Start of Record extracts
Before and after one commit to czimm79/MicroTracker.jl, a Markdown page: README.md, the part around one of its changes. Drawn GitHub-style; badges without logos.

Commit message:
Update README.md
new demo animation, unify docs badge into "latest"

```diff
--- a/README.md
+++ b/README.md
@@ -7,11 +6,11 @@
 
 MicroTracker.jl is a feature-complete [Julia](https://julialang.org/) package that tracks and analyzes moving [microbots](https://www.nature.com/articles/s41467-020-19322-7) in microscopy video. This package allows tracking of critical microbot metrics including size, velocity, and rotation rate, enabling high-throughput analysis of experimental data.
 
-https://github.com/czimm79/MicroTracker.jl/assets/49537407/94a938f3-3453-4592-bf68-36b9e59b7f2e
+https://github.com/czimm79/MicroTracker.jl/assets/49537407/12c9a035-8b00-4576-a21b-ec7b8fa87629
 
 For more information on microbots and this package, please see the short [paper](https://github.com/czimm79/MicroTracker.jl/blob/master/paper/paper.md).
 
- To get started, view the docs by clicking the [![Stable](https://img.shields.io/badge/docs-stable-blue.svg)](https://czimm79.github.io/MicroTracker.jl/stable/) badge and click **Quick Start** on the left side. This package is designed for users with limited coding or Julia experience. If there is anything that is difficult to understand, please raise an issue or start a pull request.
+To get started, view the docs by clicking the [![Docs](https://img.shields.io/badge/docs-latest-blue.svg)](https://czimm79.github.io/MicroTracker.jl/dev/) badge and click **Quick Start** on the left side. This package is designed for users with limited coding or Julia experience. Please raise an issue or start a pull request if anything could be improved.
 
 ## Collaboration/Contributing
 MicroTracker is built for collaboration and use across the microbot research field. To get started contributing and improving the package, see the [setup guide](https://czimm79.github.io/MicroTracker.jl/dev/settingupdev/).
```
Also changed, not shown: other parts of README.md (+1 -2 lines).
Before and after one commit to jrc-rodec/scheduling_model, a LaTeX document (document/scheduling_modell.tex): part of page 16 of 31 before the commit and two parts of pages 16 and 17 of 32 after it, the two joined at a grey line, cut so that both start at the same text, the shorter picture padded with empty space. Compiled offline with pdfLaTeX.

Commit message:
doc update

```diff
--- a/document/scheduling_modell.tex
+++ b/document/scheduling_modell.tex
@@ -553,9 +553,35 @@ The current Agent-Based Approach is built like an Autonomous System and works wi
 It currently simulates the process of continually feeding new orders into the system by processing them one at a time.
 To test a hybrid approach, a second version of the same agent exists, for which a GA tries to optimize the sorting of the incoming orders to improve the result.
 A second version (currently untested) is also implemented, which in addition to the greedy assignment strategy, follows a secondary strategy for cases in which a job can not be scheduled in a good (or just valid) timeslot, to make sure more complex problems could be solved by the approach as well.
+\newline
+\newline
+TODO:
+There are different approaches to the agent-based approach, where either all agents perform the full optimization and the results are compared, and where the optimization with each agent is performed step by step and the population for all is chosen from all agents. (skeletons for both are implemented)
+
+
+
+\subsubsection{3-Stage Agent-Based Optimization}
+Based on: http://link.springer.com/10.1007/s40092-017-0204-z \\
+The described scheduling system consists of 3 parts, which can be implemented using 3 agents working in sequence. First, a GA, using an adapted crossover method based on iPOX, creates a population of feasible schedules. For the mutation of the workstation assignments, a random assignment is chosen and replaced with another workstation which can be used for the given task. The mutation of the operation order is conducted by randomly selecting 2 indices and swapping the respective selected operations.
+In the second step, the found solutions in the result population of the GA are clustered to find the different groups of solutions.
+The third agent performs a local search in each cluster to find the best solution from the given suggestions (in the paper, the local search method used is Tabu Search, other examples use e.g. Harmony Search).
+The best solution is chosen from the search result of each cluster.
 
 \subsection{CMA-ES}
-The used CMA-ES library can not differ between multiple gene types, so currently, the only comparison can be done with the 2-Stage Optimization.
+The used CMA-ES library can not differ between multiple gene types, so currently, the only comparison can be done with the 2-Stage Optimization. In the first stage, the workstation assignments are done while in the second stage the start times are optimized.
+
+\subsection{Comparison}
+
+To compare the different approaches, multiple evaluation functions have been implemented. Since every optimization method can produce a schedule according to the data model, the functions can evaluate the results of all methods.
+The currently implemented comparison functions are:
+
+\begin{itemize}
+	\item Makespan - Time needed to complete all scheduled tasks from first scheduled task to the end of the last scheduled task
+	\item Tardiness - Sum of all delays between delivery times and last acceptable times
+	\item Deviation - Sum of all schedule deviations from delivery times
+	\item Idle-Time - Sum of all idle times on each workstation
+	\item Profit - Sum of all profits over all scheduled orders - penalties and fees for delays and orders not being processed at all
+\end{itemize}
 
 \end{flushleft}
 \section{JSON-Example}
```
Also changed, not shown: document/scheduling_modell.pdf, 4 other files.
End of Record extracts
- _Exercise brief_:
Go through the entries above and copy each line with "done" in it.

- _Final answer_:
-The used CMA-ES library can not differ between multiple gene types, so currently, the only comparison can be done with the 2-Stage Optimization.
+The used CMA-ES library can not differ between multiple gene types, so currently, the only comparison can be done with the 2-Stage Optimization. In the first stage, the workstation assignments are done while in the second stage the start times are optimized.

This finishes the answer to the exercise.